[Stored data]

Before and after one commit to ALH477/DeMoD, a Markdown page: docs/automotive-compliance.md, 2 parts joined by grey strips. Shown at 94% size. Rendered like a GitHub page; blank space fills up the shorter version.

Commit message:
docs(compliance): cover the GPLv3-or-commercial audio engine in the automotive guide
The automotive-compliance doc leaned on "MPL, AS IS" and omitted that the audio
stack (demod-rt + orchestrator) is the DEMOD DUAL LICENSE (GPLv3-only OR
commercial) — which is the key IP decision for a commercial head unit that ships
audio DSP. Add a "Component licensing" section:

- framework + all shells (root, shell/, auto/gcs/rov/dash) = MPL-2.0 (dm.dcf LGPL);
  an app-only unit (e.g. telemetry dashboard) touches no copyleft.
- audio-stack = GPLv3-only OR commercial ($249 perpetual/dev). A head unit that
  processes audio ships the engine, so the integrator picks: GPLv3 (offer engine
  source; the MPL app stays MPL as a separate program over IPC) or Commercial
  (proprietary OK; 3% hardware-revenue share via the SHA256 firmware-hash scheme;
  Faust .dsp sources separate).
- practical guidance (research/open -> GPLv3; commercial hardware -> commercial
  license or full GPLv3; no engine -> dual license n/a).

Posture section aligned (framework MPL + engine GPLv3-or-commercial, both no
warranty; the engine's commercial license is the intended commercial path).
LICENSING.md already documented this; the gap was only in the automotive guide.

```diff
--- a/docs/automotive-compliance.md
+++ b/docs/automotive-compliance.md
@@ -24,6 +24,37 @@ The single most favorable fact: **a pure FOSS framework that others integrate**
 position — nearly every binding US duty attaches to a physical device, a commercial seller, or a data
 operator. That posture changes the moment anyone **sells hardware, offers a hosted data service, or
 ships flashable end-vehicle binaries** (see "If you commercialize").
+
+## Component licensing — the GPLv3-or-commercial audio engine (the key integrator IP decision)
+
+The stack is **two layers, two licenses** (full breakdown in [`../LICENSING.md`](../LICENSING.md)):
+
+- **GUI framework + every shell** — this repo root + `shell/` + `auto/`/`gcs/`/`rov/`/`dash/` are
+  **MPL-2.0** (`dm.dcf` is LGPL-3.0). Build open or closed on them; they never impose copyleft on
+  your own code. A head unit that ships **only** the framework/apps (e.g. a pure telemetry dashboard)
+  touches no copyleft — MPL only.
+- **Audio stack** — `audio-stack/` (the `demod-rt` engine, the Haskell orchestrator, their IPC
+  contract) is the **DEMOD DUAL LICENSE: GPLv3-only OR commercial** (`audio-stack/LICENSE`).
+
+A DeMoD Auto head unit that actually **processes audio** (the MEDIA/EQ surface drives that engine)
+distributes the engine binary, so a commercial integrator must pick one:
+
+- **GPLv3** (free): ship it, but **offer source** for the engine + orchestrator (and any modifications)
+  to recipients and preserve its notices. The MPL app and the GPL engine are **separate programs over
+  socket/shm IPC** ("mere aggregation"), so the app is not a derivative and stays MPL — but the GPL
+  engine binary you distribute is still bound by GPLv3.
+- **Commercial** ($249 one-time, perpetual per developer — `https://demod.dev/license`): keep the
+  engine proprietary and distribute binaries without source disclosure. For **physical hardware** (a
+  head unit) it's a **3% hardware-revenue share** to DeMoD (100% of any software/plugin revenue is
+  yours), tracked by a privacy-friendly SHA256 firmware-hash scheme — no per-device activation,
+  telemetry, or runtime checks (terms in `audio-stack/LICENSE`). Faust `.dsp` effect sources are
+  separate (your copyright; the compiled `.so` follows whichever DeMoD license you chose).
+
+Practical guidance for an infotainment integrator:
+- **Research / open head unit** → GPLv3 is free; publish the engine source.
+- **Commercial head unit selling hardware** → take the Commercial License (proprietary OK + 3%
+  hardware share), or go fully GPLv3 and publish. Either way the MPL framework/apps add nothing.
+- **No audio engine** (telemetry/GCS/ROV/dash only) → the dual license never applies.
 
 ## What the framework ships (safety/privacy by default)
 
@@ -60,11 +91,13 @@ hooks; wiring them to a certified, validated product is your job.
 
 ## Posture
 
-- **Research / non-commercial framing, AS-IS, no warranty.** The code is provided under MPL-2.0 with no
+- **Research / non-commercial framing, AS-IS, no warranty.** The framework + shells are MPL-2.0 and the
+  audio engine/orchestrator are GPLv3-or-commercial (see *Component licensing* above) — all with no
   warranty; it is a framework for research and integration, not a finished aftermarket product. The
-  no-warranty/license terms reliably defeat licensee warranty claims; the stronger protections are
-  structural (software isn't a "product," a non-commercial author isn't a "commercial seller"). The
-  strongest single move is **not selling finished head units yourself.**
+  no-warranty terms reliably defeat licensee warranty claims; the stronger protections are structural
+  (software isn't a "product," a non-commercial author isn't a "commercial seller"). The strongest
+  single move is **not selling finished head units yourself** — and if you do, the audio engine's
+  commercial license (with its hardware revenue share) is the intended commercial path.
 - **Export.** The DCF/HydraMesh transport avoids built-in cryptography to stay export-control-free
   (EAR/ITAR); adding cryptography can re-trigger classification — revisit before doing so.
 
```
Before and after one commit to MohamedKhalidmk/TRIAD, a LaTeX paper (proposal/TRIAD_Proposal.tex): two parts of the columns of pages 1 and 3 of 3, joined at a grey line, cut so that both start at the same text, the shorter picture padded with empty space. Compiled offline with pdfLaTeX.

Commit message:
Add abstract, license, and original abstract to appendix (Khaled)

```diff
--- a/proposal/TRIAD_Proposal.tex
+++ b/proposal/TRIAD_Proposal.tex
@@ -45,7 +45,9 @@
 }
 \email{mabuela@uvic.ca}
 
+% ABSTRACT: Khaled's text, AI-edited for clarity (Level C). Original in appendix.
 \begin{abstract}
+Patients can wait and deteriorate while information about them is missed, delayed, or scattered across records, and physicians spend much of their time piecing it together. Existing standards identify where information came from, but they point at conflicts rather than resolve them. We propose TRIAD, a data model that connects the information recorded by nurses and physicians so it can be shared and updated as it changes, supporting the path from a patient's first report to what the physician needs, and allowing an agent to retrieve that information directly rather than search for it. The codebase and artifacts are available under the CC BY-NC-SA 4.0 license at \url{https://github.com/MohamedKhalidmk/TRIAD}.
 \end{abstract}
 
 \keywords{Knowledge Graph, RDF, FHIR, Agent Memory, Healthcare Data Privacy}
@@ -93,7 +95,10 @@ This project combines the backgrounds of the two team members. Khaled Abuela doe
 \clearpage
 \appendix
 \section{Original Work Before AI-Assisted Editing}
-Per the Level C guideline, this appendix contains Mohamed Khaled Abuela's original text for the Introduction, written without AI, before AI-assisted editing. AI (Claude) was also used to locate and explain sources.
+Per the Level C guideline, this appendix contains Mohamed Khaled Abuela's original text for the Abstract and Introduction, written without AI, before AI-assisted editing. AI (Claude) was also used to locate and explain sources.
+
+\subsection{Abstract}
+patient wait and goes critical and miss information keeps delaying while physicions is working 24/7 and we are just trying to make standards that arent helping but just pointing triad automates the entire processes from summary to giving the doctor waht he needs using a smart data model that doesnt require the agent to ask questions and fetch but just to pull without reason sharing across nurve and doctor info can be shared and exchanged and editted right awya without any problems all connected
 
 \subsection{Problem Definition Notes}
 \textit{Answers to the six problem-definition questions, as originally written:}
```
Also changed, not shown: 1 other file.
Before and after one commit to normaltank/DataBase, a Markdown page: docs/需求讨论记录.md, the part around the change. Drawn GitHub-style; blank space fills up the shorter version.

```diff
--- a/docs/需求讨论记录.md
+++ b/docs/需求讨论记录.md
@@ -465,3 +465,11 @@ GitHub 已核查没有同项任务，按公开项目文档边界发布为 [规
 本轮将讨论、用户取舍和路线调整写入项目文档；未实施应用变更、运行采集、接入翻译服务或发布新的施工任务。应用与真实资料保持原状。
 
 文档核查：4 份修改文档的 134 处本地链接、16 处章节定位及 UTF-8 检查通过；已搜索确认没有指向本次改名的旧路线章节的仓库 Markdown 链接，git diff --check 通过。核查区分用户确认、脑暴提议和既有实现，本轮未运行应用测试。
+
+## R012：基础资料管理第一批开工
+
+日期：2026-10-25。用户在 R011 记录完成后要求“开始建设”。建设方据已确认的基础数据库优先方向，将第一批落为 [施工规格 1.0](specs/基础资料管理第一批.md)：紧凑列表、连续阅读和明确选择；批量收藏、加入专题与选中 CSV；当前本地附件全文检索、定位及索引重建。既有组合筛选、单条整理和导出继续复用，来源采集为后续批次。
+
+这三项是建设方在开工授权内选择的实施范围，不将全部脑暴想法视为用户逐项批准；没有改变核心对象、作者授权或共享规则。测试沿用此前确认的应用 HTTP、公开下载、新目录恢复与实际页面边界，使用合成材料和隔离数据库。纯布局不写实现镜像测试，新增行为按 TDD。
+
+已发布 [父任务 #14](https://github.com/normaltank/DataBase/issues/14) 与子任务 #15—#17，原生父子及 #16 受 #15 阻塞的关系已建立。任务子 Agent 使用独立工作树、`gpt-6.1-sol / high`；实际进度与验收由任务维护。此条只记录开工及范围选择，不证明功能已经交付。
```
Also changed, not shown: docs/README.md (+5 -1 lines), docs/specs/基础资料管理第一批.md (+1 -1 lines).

=== WORK REQUIRED ===
Each line from the beginning of the entries to the line with "processes audio ships" must be repeated exactly, with both end lines kept and no other lines given.

=== SOLVED PROBLEM ===
Before and after one commit to ALH477/DeMoD, a Markdown page: docs/automotive-compliance.md, 2 parts joined by grey strips. Shown at 94% size. Rendered like a GitHub page; blank space fills up the shorter version.

Commit message:
docs(compliance): cover the GPLv3-or-commercial audio engine in the automotive guide
The automotive-compliance doc leaned on "MPL, AS IS" and omitted that the audio
stack (demod-rt + orchestrator) is the DEMOD DUAL LICENSE (GPLv3-only OR
commercial) — which is the key IP decision for a commercial head unit that ships
audio DSP. Add a "Component licensing" section:

- framework + all shells (root, shell/, auto/gcs/rov/dash) = MPL-2.0 (dm.dcf LGPL);
  an app-only unit (e.g. telemetry dashboard) touches no copyleft.
- audio-stack = GPLv3-only OR commercial ($249 perpetual/dev). A head unit that
  processes audio ships the engine, so the integrator picks: GPLv3 (offer engine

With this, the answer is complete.